The UC Davis Theater Department’s fall season production of Rosencrantz and Guildenstern Are Dead is a worthy rendition of the original, written by Tom Stoppard. Absurdest in nature, the two and a half hour long play sees to it that the secondary characters Rosencrantz and Guildenstern (originally from Hamlet) get their share of existential reasoning.
As the lights rose on the wooden stage of the Wright Theater on Friday night, they touch upon two characters seeming to drift in and out of each other’s identity. Whether it had been Rosencrantz or Guildenstern delivering the lines remains an enigma; however the two actors Mitchell Vanlandinghem and Will Klundt do an admirable job to accost the role. They really did give the characters a sense of feigned purpose, fading into the background among the supporting cast.
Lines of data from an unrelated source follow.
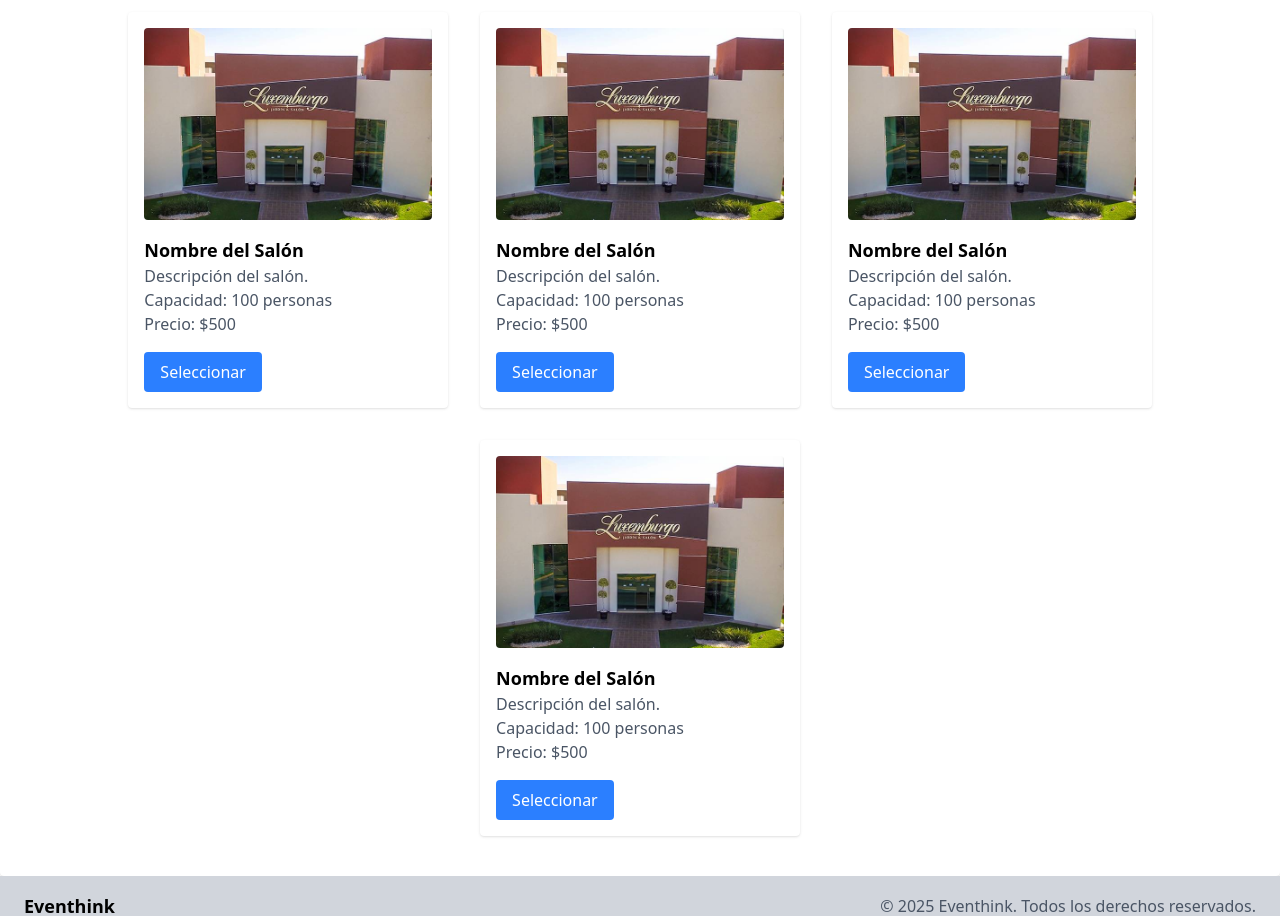
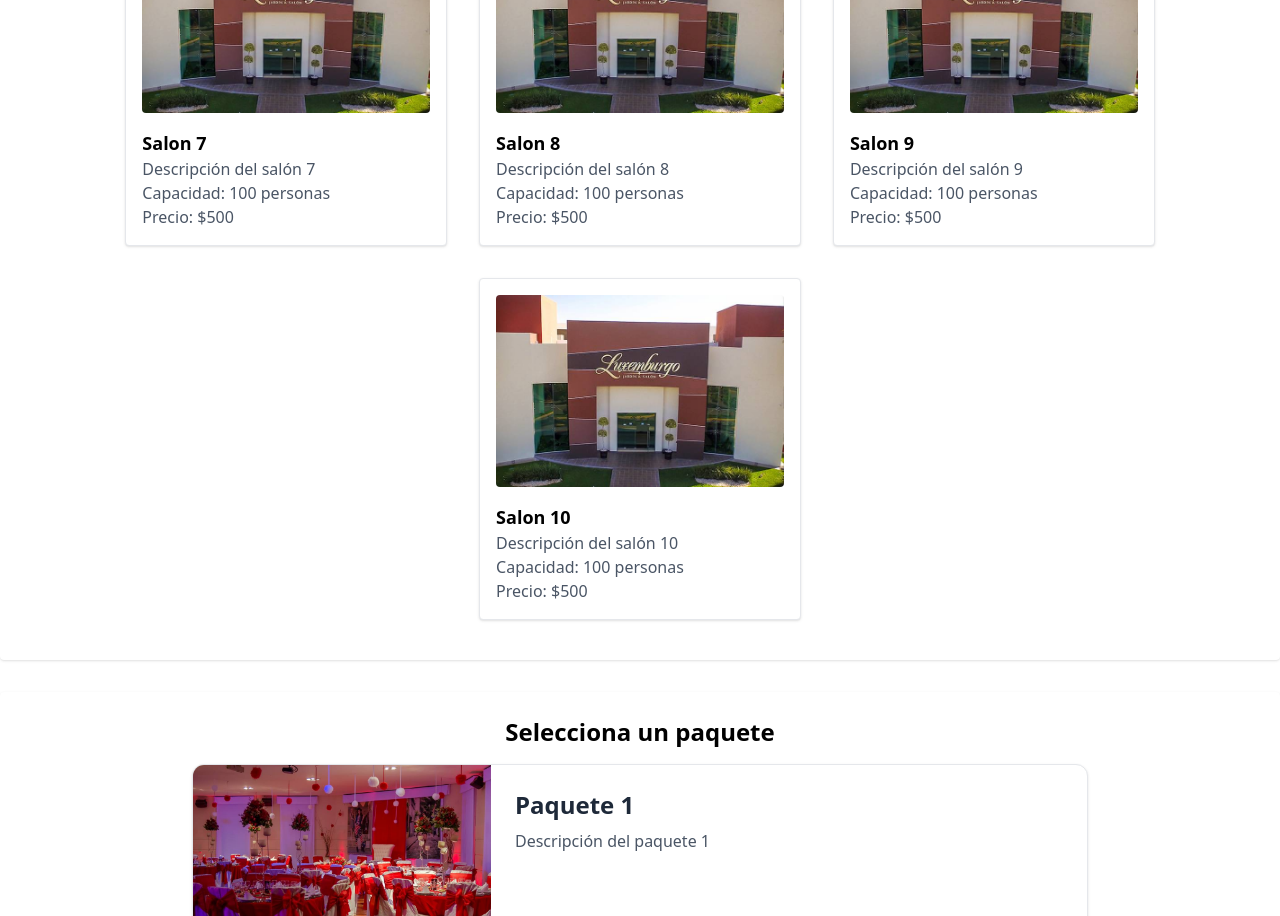
Before and after one commit to CarlosDaniel111/hackathon-itc, a React (Vite) app in the folder frontend/: page /agendar in a window 1280 px wide. Shown: the part 1360-2276 px from the top of the page. Built offline with nearby package versions, Linux system fonts and the light colour scheme.

Commit message:
Add Salon & Package

```diff
--- a/frontend/src/components/Schedule/ListSalon.jsx
+++ /dev/null
@@ -1,18 +0,0 @@
-import { SalonCard } from "./SalonCard"
-export const ListSalon = () => {
-  return (
-    <div className="flex flex-wrap justify-center">
-      {/* Aquí puedes agregar los salones */}
-      <SalonCard />
-      <SalonCard />
-      <SalonCard />
-      <SalonCard />
-      <SalonCard />
-      <SalonCard />
-      <SalonCard />
-      <SalonCard />
-      <SalonCard />
-      <SalonCard />
-    </div>
-  )
-}
--- /dev/null
+++ b/frontend/src/components/Schedule/PackageCard.jsx
@@ -0,0 +1,30 @@
+
+import decoracionImg from "../../assets/decoracionSalon.jpg"
+export const PackageCard = ({ nombre, descripcion, precio, selected, onClick }) => {
+  return (
+    <div
+      onClick={onClick}
+      className={`w-full max-w-4xl mx-auto cursor-pointer bg-white rounded-xl overflow-hidden flex mb-4 transition-shadow border
+        ${selected ? 'border-black shadow-xl' : 'border-gray-200 shadow-sm'}`}
+    >
+      <div className="w-1/3">
+        <img
+          src={decoracionImg}
+          alt="Imagen del paquete"
+          className="object-cover h-full w-full"
+        />
+      </div>
+
+      {/* Contenido */}
+      <div className="w-2/3 p-6 flex flex-col justify-between">
+        <div>
+          <h2 className="text-2xl font-bold text-gray-800 mb-2">{nombre}</h2>
+          <p className="text-gray-600 mb-4">{descripcion}</p>
+        </div>
+        <div>
+          <p className="text-xl font-semibold text-black">${precio}</p>
+        </div>
+      </div>
+    </div>
+  );
+}
--- /dev/null
+++ b/frontend/src/components/Schedule/PackageList.jsx
@@ -0,0 +1,24 @@
+
+import { PackageCard } from './PackageCard'
+import { useState } from 'react';
+
+export const PackageList = () => {
+  const [packageSelected, setPackageSelected] = useState(null);
+  return (
+    <div className="flex flex-wrap justify-center">
+      {
+        Array.from({ length: 10 }).map((_, i) => (
+          <div className="w-full" key={i}>
+            <PackageCard
+              nombre={`Paquete ${i + 1}`}
+              descripcion={`Descripción del paquete ${i + 1}`}
+              precio={`${(i + 1) * 1000}`}
+              selected={packageSelected === i}
+              onClick={() => setPackageSelected(i)}
+            />
+          </div>
+        ))
+      }
+    </div>
+  )
+}
--- a/frontend/src/components/Schedule/SalonCard.jsx
+++ b/frontend/src/components/Schedule/SalonCard.jsx
@@ -1,29 +1,21 @@
 import salonImg from '../../assets/salon.jpeg'
 
-export const SalonCard = ({ isSelectedSome }) => {
-
+export const SalonCard = ({ salonName, salonDescription, selected, onClick }) => {
   return (
-    <>
-      <div className="max-w-sm p-4 m-4 bg-white rounded shadow">
+    <div
+      onClick={onClick}
+      className={`max-w-sm p-4 m-4 rounded shadow transition border cursor-pointer
+        ${selected ? 'bg-gray-100 border-black shadow-lg' : 'bg-white border-gray-200 shadow-sm'}`}
+    >
       <img
         src={salonImg}
         alt="Salon"
         className="w-full h-48 object-cover rounded mb-4"
       />
-        <h3 className="text-lg font-semibold">Nombre del Salón</h3>
-        <p className="text-gray-600">Descripción del salón.</p>
+      <h3 className="text-lg font-semibold">{salonName}</h3>
+      <p className="text-gray-600">{salonDescription}</p>
       <p className="text-gray-600">Capacidad: 100 personas</p>
       <p className="text-gray-600">Precio: $500</p>
-        {
-          isSelectedSome ? (
-            <p className="text-green-500">Seleccionado</p>
-          ) :
-            <button className="mt-4 px-4 py-2 bg-blue-500 text-white rounded hover:bg-blue-600">
-              Seleccionar
-            </button>
-        }
-
     </div>
-    </>
-  )
-}
+  );
+};
--- /dev/null
+++ b/frontend/src/components/Schedule/SalonList.jsx
@@ -0,0 +1,25 @@
+import { SalonCard } from "./SalonCard"
+import { useState } from "react"
+export const SalonList = () => {
+  const [salonSelected, setSalonSelected] = useState(null)
+
+  return (
+    <div className="flex flex-wrap justify-center">
+      {
+        Array.from({ length: 10 }).map((_, i) => (
+          <SalonCard
+            key={i}
+            salonName={`Salon ${i + 1}`}
+            salonDescription={`Descripción del salón ${i + 1}`}
+            selected={salonSelected === i}
+            onClick={() => {
+              setSalonSelected(i)
+              console.log(`Salon ${i + 1} seleccionado`)
+            }}
+          />
+        ))
+      }
+
+    </div>
+  )
+}
--- a/frontend/src/pages/SchedulePage.jsx
+++ b/frontend/src/pages/SchedulePage.jsx
@@ -1,6 +1,7 @@
 import { NavBar } from "../components/NavBar"
 import { MyFooter } from "../components/MyFooter"
-import { ListSalon } from "../components/Schedule/ListSalon";
+import { SalonList } from "../components/Schedule/SalonList";
+import { PackageList } from "../components/Schedule/PackageList";
 import { useState } from "react";
 import DatePicker from 'react-datepicker';
 import 'react-datepicker/dist/react-datepicker.css';
@@ -45,7 +46,13 @@ export const SchedulePage = () => {
       {/* Seleccionar salon por cuadros de card*/}
       <div className="w-full mx-auto mt-8 mx-2 p-6 bg-white rounded shadow">
         <h2 className="text-2xl font-bold mb-4 text-center">Selecciona un salón</h2>
-        <ListSalon />
+        <SalonList />
+      </div>
+
+      {/* Seleccionar un paquete */}
+      <div className="w-full mx-auto mt-8 mx-2 p-6 bg-white rounded shadow">
+        <h2 className="text-2xl font-bold mb-4 text-center">Selecciona un paquete</h2>
+        <PackageList />
       </div>
       <MyFooter />
     </>
```
Also changed, not shown: frontend/src/assets/decoracionSalon.jpg (added). Lines whose indentation alone changed are shown as unchanged.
Much of Vanlandinghem’s and Klunt’s word play is done without the impress of rhythm upon the lines, all at once appearing confused and mechanical. It’s as if the failure to realize the play’s absurdest nature, translated to the roundabout ways of Rosencrantz and Guildenstern, and if this was intentional then it is brilliant.
Two intermissions divided the three-act play and each fade-in from black further gave sense to the non-sequitor world that surrounds R and G. The stage direction here utilized all of what Wright Theater has to offer, completing the experience through sound, lighting and set pieces.
The score composed by Dan Wilson gives the play the needed auditory excitement to stir the audience. At times the sound matched the physical presence of the characters on stage with seamless effort, adding certain deftness to the characters’ movements.
From the music of the players off-stage, to the tone of the composition, the sound design gave the audience an idea of the depth of the stage, as well as the uncertainty surrounding the characters. It was done particularly well in the pirate scene, remaining consistent throughout the duration of the play. During certain scenes the score worked also with the lighting design to appeal fully to the audience’s senses.
“Words, words. They’re all we have to go on,” Rosencrantz states in the play, and it is true that in Rosencrantz and Guildenstern Are Dead dialogue remains the only way the characters can assert themselves. Klundt and Vanlandinghem here capture the frantic helplessness of Rosencrantz and Guildenstern, who themselves are trapped within the metatheatre of Hamlet.
In a performance that served comedic value to the audience and in turn received a good bit of empathy back, both Klundt and Vanlandinghem do well to elicit an emotional connection with the audience. However, the two are often overshadowed by The Player’s ensemble. Appearing on occasion to give light on R and G’s futility, The Player, acted by Bobby August Jr., commanded the stage with great effect, able to arrest the audience’s attention with succinct delivery of lines. To him, all paths ended in death, but not before the gobbledygook in between.
Granada Artist-in-Residence Michael Barakiva is the man that ties the play together. Having already directed The Zona Rosa Project, the theatre department’s other play that ran in October, Barakiva brings his NYC tempered director’s eye to Davis’s Wright Theater.
The novel use of the set is a fine direction for an absurdest play such as this, utilizing huge set pieces to distinguish between each act. For the entire third act, a sail dominated the view of the stage, giving an air of grandness to the space in contrast with Rosencrantz and Guildenstern’s insignificance. It is with this gestalt imagery that gave rise to the thought of a space more vast than the dimensions of the stage.
To that, Michael Barakiva’s rendition of Tom Stoppard’s Rosencrantz and Guildenstern Are Dead is one that holds up well on the Wright Theatre stage. The show runs again this Thursday to Saturday at 8 p.m.
PETER AN can be reached at theaggie.org.